Guidelines for Book Reviews

Slavic Review receives annually about twice as many books for review as can be accommodated in the journal. Selection of books for review is the result of a careful editorial process of evaluation and examination of the scholarly qualities of books received for review, with attention paid to geographical and disciplinary balance. Since not all of the books we receive can be reviewed, we generally favor research monographs that reflect high scholarly standards and coherent collections of essays, although we will review occasional works of synthesis and primary accounts of special scholarly value. The selection decision is a matter of editorial judgment, and must be considered final.

 

The authoritative review of scholarly work is an important element of the journal's mission. For this reason, it is normally our policy to seek reviewers who have already published one monograph or the equivalent in refereed articles. Slavic Review does not ordinarily accept unsolicited book reviews. Please consult us if you would like to propose a book for review or a review essay.

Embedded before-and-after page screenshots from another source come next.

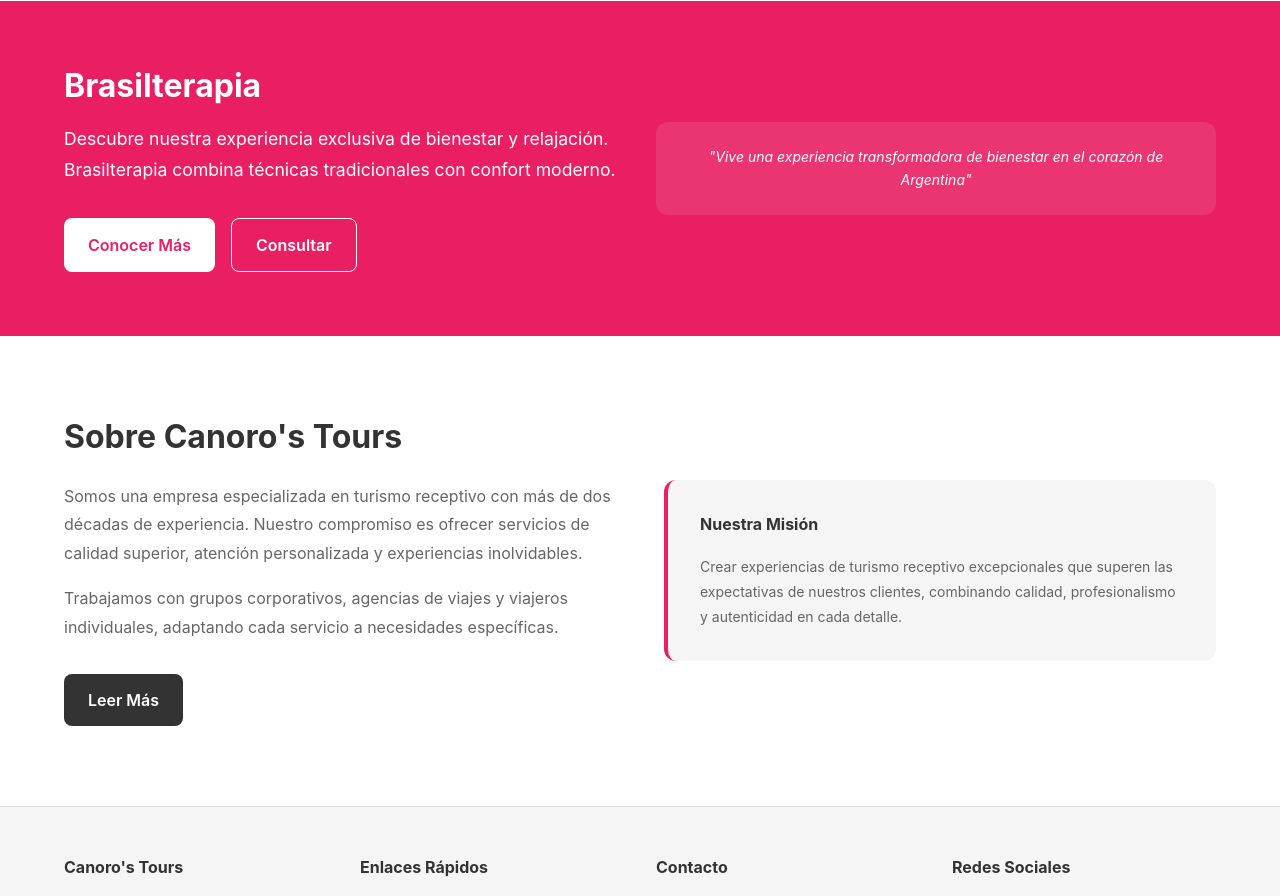
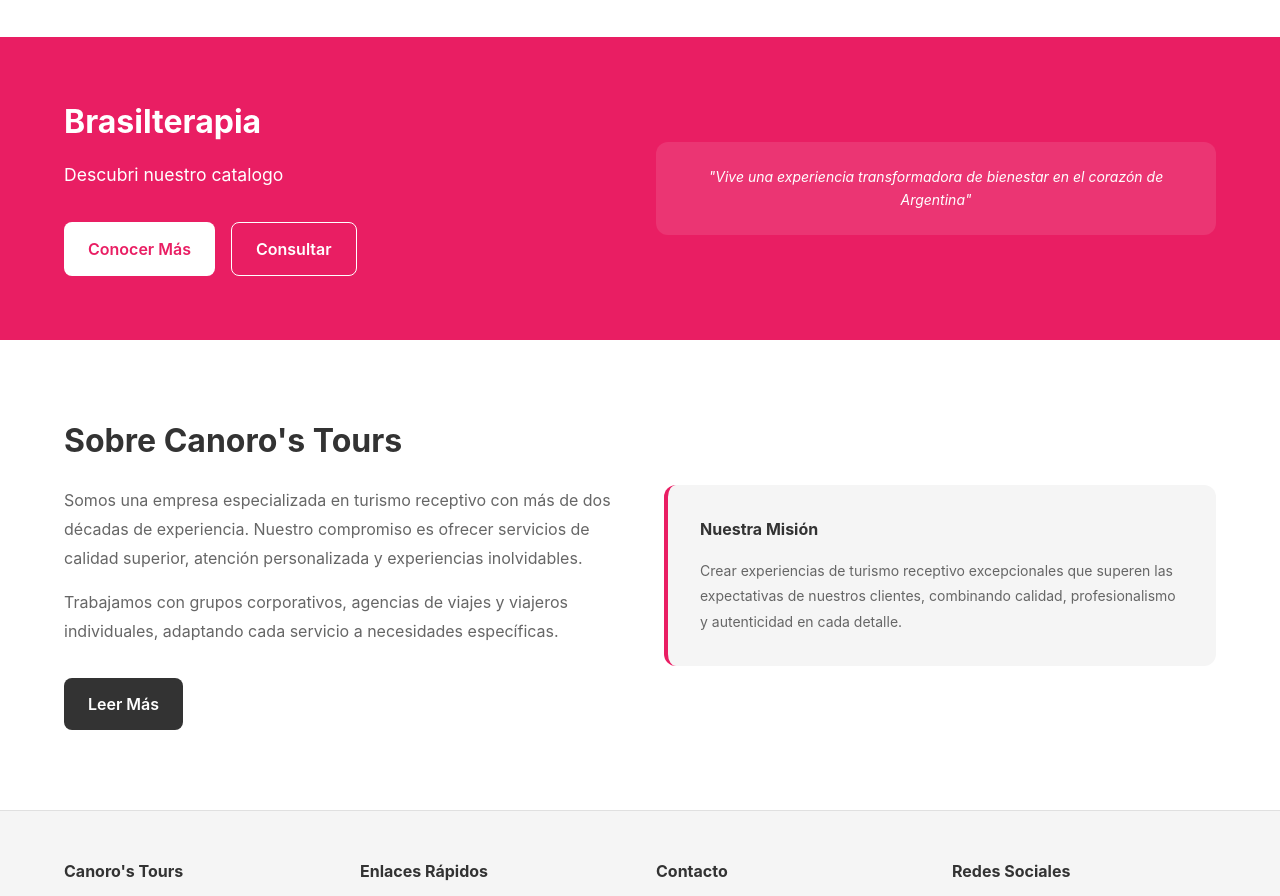
Before and after one commit to LuigiRaffaeleSianoCanoro/canoros, a Next.js app: page / in a window 1280 px wide. Shown: the part 1020-1916 px from the top of the page. Built offline with nearby package versions, Linux system fonts and the light colour scheme.

Commit message:
Update: Double logo size and simplify Brasilterapia section copy

```diff
--- a/app/page.tsx
+++ b/app/page.tsx
@@ -213,7 +213,7 @@
                   lineHeight: 1.8,
                 }}
               >
-                Descubre nuestra experiencia exclusiva de bienestar y relajación. Brasilterapia combina técnicas tradicionales con confort moderno.
+                Descubri nuestro catalogo
               </Typography>
               <Stack direction={{ xs: 'column', sm: 'row' }} spacing={2}>
                 <Button
--- a/components/Header.tsx
+++ b/components/Header.tsx
@@ -63,7 +63,7 @@
                   src="/images/logo.png"
                   alt="Canoro's Tours Logo"
                   sx={{
-                    height: 50,
+                    height: 100,
                     width: 'auto',
                     borderRadius: '0.25rem',
                   }}
```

Books for review may be sent to:


Editor
Slavic Review

1207 W. Oregon Street
Urbana, IL 61801-3716
USA

 

Given the volume of books received, it is not possible to return materials submitted by publishers: books not selected for review are listed at the end of the book review section as "Books Received." For reviews we have commissioned, author’s guidelines are below (see "Reminders for Book Reviewers").

Note on Featured Reviews

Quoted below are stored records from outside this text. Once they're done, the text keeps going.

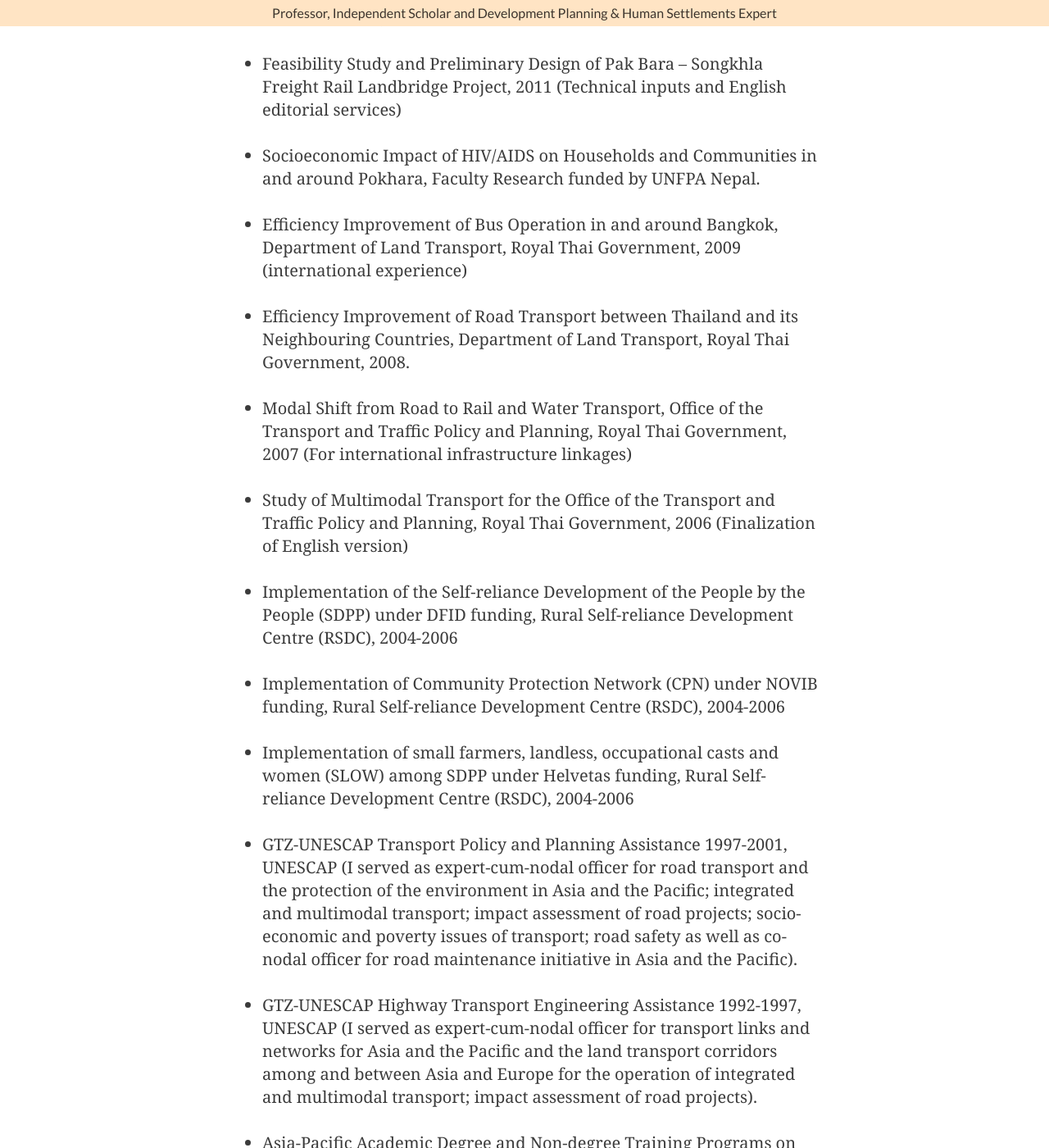
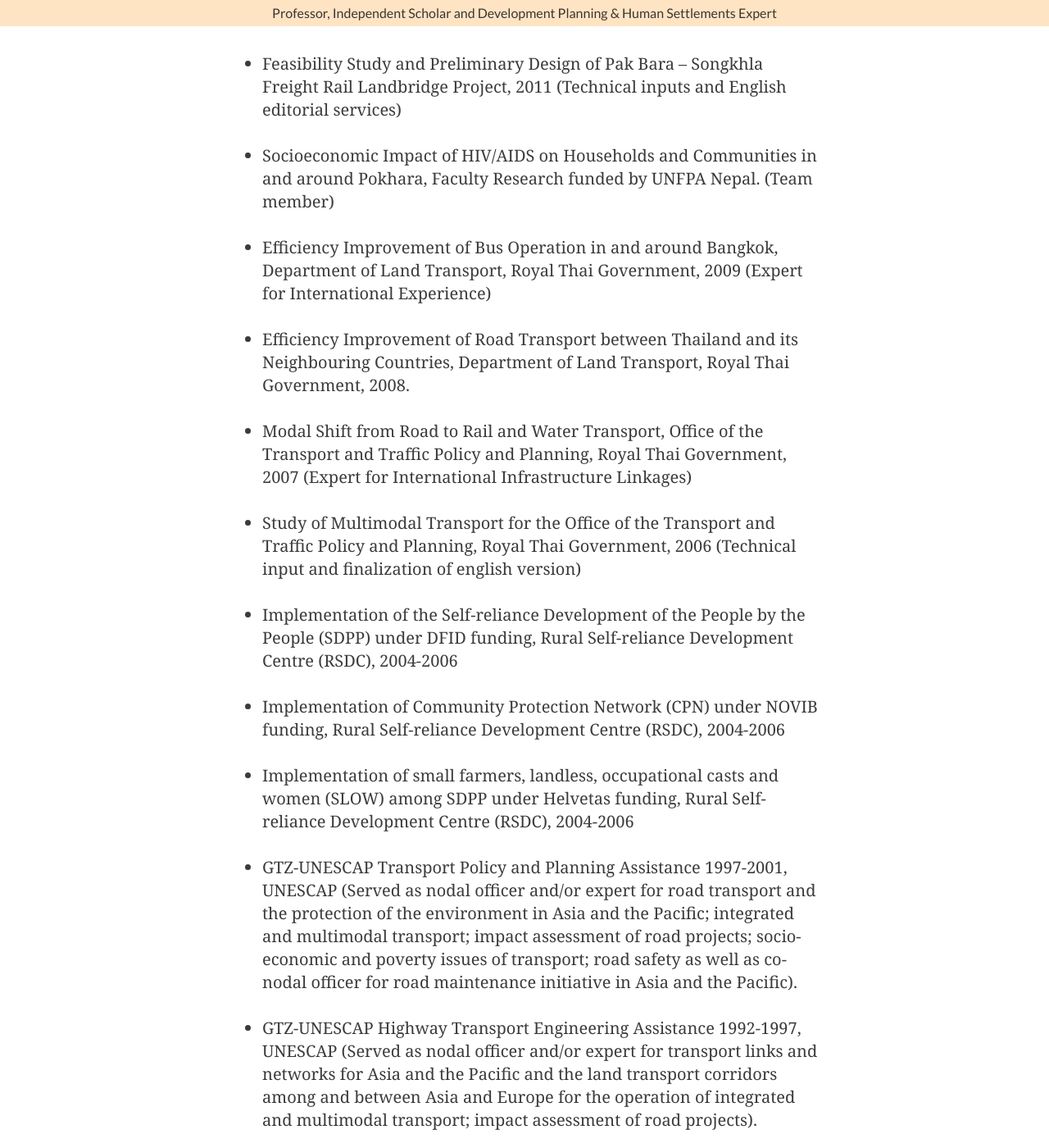
Before and after one commit to PrabhabTiwari/website-ipt, a Jekyll site: the page built from projects.html, in a window 1280 px wide and 1400 px high, scrolled down 1128 px. Shown: the whole window at 82% size. Built offline with Jekyll 4.4.1, drawn with Linux system fonts in a browser that asks for light colours; some of the changed text lies outside the part shown.

Commit message:
Update projects.html

```diff
--- a/projects.html
+++ b/projects.html
@@ -4,7 +4,7 @@ title: Projects
 permalink: /projects/
 ---
 
-<main>
+    <main>
     <header>
     <h1>Projects</h1>
     <p>Here you'll find a list of projects that I'm currently working on and the projects that I were involved in.</p>
@@ -37,28 +36,27 @@ permalink: /projects/
     <li>Feasibility Study and Preliminary Design of Pak Bara – Songkhla Freight Rail Landbridge
         Project, 2011 (Technical inputs and English editorial services) </li><br />
     <li>Socioeconomic Impact of HIV/AIDS on Households and Communities in and around Pokhara,
-        Faculty Research funded by UNFPA Nepal. </li><br />
+        Faculty Research funded by UNFPA Nepal. (Team member)</li><br />
     <li>Efficiency Improvement of Bus Operation in and around Bangkok, Department of Land
-        Transport, Royal Thai Government, 2009 (international experience) </li><br />
+        Transport, Royal Thai Government, 2009 (Expert for International Experience) </li><br />
     <li>Efficiency Improvement of Road Transport between Thailand and its Neighbouring Countries,
         Department of Land Transport, Royal Thai Government, 2008. </li><br />
     <li>Modal Shift from Road to Rail and Water Transport, Office of the Transport and Traffic Policy
-        and Planning, Royal Thai Government, 2007 (For international infrastructure linkages) </li><br />
-    <li>Study of Multimodal Transport for the Office of the Transport and Traffic Policy and Planning,
-        Royal Thai Government, 2006 (Finalization of English version) </li><br />
+        and Planning, Royal Thai Government, 2007 (Expert for International Infrastructure Linkages) </li><br />
+    <li>Study of Multimodal Transport for the Office of the Transport and Traffic Policy and Planning, Royal Thai Government, 2006 (Technical input and finalization of english version) </li><br />
     <li>Implementation of the Self-reliance Development of the People by the People (SDPP) under
         DFID funding, Rural Self-reliance Development Centre (RSDC), 2004-2006 </li><br />
     <li>Implementation of Community Protection Network (CPN) under NOVIB funding, Rural
         Self-reliance Development Centre (RSDC), 2004-2006 </li><br />
     <li>Implementation of small farmers, landless, occupational casts and women (SLOW) among
         SDPP under Helvetas funding, Rural Self-reliance Development Centre (RSDC), 2004-2006 </li><br />
-    <li>GTZ-UNESCAP Transport Policy and Planning Assistance 1997-2001, UNESCAP (I served as
-        expert-cum-nodal officer for road transport and the protection of the environment in Asia
+    <li>GTZ-UNESCAP Transport Policy and Planning Assistance 1997-2001, UNESCAP (Served as
+        nodal officer and/or expert for road transport and the protection of the environment in Asia
         and the Pacific; integrated and multimodal transport; impact assessment of road projects;
         socio-economic and poverty issues of transport; road safety as well as co-nodal officer for
         road maintenance initiative in Asia and the Pacific).</li><br />
-    <li>GTZ-UNESCAP Highway Transport Engineering Assistance 1992-1997, UNESCAP (I served as
-        expert-cum-nodal officer for transport links and networks for Asia and the Pacific and the
+    <li>GTZ-UNESCAP Highway Transport Engineering Assistance 1992-1997, UNESCAP (Served as
+        nodal officer and/or expert for transport links and networks for Asia and the Pacific and the
         land transport corridors among and between Asia and Europe for the operation of integrated
         and multimodal transport; impact assessment of road projects).  </li><br />
     <li>Asia-Pacific Academic Degree and Non-degree Training Programs on Sustainable Ocean
```
Also changed, not shown: other parts of projects.html (+3 -4 lines).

Along with review essays on multiple related books, featured reviews will highlight books that the editor, in consultation with the editorial board, has identified as likely to be of interest to a wide range of our readers across geographic and disciplinary boundaries. These might be books seen to have particular theoretical, methodological, or comparative importance or scholarly books that are stimulating interest and argument outside academia by engaging controversial questions of public concern. At approximately 1,500 words, featured reviews will be longer than our regular reviews of monographs, which are normally about 750 words. We welcome readers’ responses, including from the authors whose work is the subject of the essay. Authors’ responses will be printed in the journal. Readers’ discussions will appear in the discussion section of this website.

Reminders for Book Reviewers

Please adapt the following model to the book you are reviewing:

A History of Private Life. Ed. (or By) Philippe Ariès and Georges Duby. Vol. 5, Riddles of Identity in Modern Times, eds. Antoine Prost and Gérard Vincent, trans. Arthur Goldhammer. Cambridge: Belknap Press of Harvard University Press, 1991. vi, 630 pp. Appendix. Notes. Bibliography. Chronology. Glossary. Index. Illustrations. Plates. Photographs. Figures. Tables. Maps. $39.95, hard bound. (If there is no price, capitalize the binding: Paper.)

 

Your review will be edited electronically. Please send your review as an attachment (as a Word document, not a PDF). Please note that we cannot accept fax transmissions. You will be contacted by the Managing Editor when your review is being copy edited only if there are outstanding questions. We will send you a tear sheet once the review has been published.

 

All of us at Slavic Review appreciate your contribution and your service to the profession. Thank you for agreeing to write this review. For further information, you may write to us at slavrev@illinois.edu.